Current Situation Of Local(China) and Global Credit Systems


1a) Small coverage and low openness of credit investigation in People’s Bank of China
In 2006, the People’s Bank of China (PBOC) established a national database for financial credit information. Developed in a short period of time at a later stage of policymaking, the PBOC’s system is incomplete and lacks consistency. Currently, there are 300 million individual credit profiles in the PBOC’s system, but limited accessibility to the system poses difficulties for non-government institutions to upload or search for credit reports.

1b) Fragmented credit information
Currently, credit data in China is isolated and distributed across various banks, firms offering small loans, as well as lending platforms. This results in fragmented data collection with no standardisation.

1c) Lack of punitive measures in existing credit system
There have been many cases of dishonesties such as commercial fraud, breach of contract, tax evasion, deferred debts and sale of counterfeits in China due to the lack of punitive measures. As China’s credit industry started late, its people have low levels of awareness when it comes to credit.

1d) Much support is needed for the development of the credit industry in China. Currently, there are more than 1,500 problematic lending platforms, most of which have been dragged down by liquidity crises. At the same time, the market needs a new type of credit platform that features actual data, transparency and has a wide coverage to support the growth of the credit industry.

South-east Asia

2a) While financial systems in South-east Asia are largely incomplete, rapidly development means there are great opportunities for credit businesses
For example, in Indonesia, less than 30% of its 300-million population has a bank account.
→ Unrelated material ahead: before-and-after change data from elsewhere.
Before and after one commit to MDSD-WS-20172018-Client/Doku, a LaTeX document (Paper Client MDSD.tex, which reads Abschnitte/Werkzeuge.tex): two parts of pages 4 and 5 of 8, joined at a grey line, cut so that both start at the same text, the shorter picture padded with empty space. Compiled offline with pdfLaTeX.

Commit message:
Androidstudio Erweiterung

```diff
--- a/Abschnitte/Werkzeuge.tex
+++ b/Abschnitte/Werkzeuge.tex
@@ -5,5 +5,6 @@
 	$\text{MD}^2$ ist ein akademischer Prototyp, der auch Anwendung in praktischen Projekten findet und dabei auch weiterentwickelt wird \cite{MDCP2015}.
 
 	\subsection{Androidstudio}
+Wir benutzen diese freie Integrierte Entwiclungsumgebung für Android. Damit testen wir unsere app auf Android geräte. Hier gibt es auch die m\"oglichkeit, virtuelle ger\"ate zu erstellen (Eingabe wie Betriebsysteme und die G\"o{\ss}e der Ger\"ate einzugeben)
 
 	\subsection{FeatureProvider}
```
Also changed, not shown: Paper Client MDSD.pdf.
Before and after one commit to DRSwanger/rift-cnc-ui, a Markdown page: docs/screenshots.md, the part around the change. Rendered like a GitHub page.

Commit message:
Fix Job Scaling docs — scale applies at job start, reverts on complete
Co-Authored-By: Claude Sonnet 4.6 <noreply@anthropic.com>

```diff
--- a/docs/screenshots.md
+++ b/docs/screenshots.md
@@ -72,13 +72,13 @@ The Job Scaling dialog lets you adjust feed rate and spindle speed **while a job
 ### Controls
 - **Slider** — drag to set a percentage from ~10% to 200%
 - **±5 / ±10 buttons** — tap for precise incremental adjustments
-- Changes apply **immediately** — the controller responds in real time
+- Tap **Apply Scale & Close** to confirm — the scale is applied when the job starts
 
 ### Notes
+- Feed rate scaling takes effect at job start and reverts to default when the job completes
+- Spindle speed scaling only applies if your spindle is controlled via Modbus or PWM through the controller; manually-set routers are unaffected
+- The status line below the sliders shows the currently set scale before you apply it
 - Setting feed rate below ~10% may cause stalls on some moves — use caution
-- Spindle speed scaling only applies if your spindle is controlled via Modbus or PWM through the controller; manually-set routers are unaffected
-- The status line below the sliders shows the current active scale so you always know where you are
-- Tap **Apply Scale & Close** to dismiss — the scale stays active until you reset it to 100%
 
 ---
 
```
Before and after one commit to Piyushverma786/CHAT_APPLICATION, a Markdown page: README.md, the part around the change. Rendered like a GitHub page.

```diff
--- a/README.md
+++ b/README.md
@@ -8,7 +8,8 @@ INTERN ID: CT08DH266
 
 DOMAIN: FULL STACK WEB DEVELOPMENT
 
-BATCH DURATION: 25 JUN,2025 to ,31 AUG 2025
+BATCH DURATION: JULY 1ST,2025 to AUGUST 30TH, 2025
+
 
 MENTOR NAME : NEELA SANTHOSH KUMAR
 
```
Less than 6% of its people are credit card users. In comparison, the percentage of bank account holders in China, Hong Kong and India are more than 80%, 96% and 50%, respectively.

2b) There are underdeveloped credit systems and inadequate credit data.


3a) Governments have the burdens of developing and investing in credit systems
Governments have to invest heavily to establish credit databases, which require high maintenance and operation costs.

3b) There is little room for market-oriented operations, limiting the services that can be offered
Public credit is not conducive for the integration of various types of credit information.

3c) The current traditional credit system provides limited support to the local economy
The consumption market in Europe is relatively weak and it will benefit from a more flexible and advanced credit system.